**Data shown**
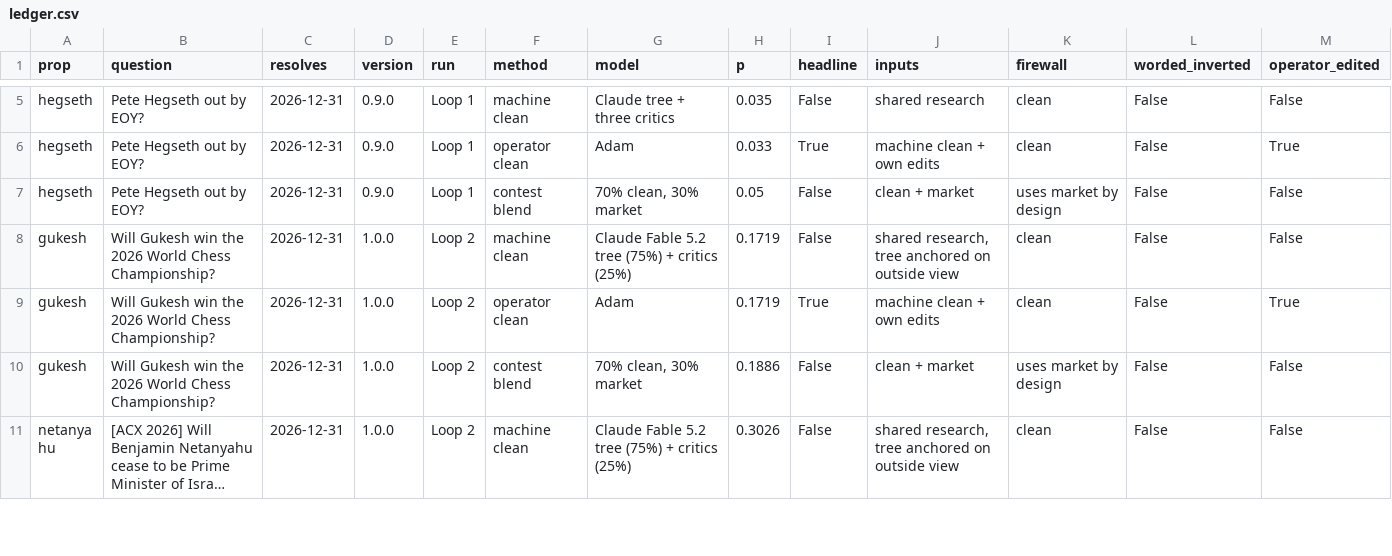
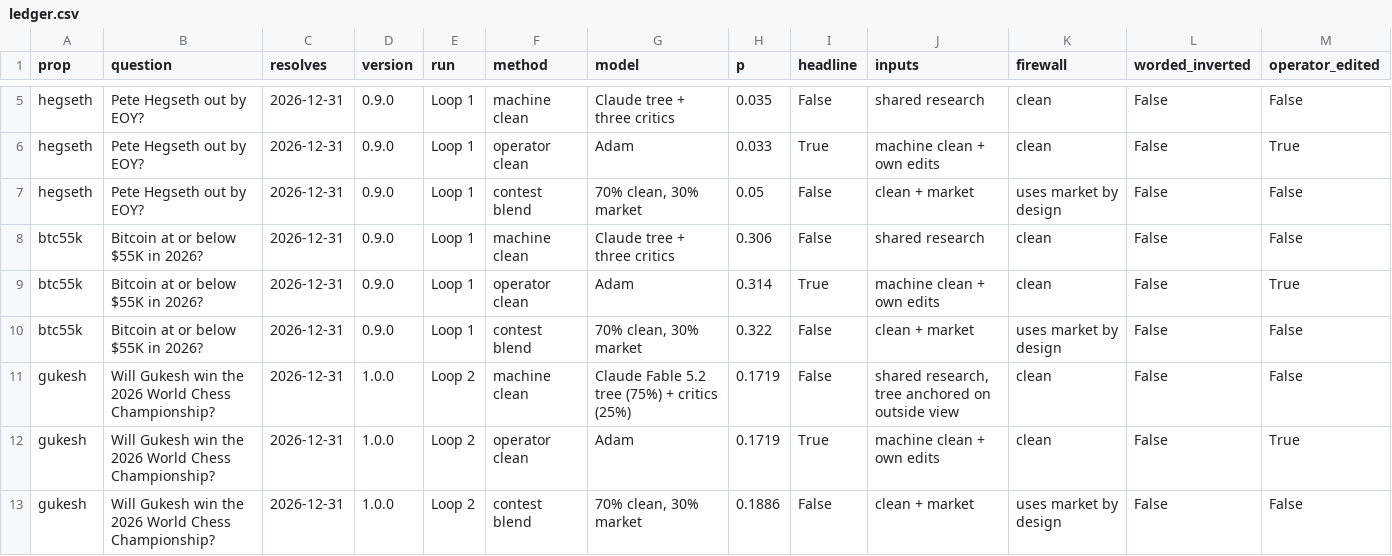
Before and after one commit to adambraff/adambraff.github.io, a CSV file: tools/mabel/ledger.csv, drawn as a sheet; only a part is shown, gaps mark what is left out; the shorter side is filled out with more unchanged rows; long unchanged cells end in …; rows hold the shown columns only; the diff names each change by its address in the sheet, - before the commit and + after, or states it on an @@ line.

```diff
--- a/tools/mabel/ledger.csv
+++ b/tools/mabel/ledger.csv
+row 8: btc55k | Bitcoin at or below $55K in 2026? | 2026-12-31 | 0.9.0 | Loop 1 | machine clean | Claude tree + three critics | 0.306 | False | shared research | clean | False | False
+row 9: btc55k | Bitcoin at or below $55K in 2026? | 2026-12-31 | 0.9.0 | Loop 1 | operator clean | Adam | 0.314 | True | machine clean + own edits | clean | False | True
+row 10: btc55k | Bitcoin at or below $55K in 2026? | 2026-12-31 | 0.9.0 | Loop 1 | contest blend | 70% clean, 30% market | 0.322 | False | clean + market | uses market by design | False | False
```
Also changed, not shown: 2 other files.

**Task statement**
None of the pictures should appear; copy the rest of the material above exactly.

**Final answer**
Before and after one commit to adambraff/adambraff.github.io, a CSV file: tools/mabel/ledger.csv, drawn as a sheet; only a part is shown, gaps mark what is left out; the shorter side is filled out with more unchanged rows; long unchanged cells end in …; rows hold the shown columns only; the diff names each change by its address in the sheet, - before the commit and + after, or states it on an @@ line.

```diff
--- a/tools/mabel/ledger.csv
+++ b/tools/mabel/ledger.csv
+row 8: btc55k | Bitcoin at or below $55K in 2026? | 2026-12-31 | 0.9.0 | Loop 1 | machine clean | Claude tree + three critics | 0.306 | False | shared research | clean | False | False
+row 9: btc55k | Bitcoin at or below $55K in 2026? | 2026-12-31 | 0.9.0 | Loop 1 | operator clean | Adam | 0.314 | True | machine clean + own edits | clean | False | True
+row 10: btc55k | Bitcoin at or below $55K in 2026? | 2026-12-31 | 0.9.0 | Loop 1 | contest blend | 70% clean, 30% market | 0.322 | False | clean + market | uses market by design | False | False
```
Also changed, not shown: 2 other files.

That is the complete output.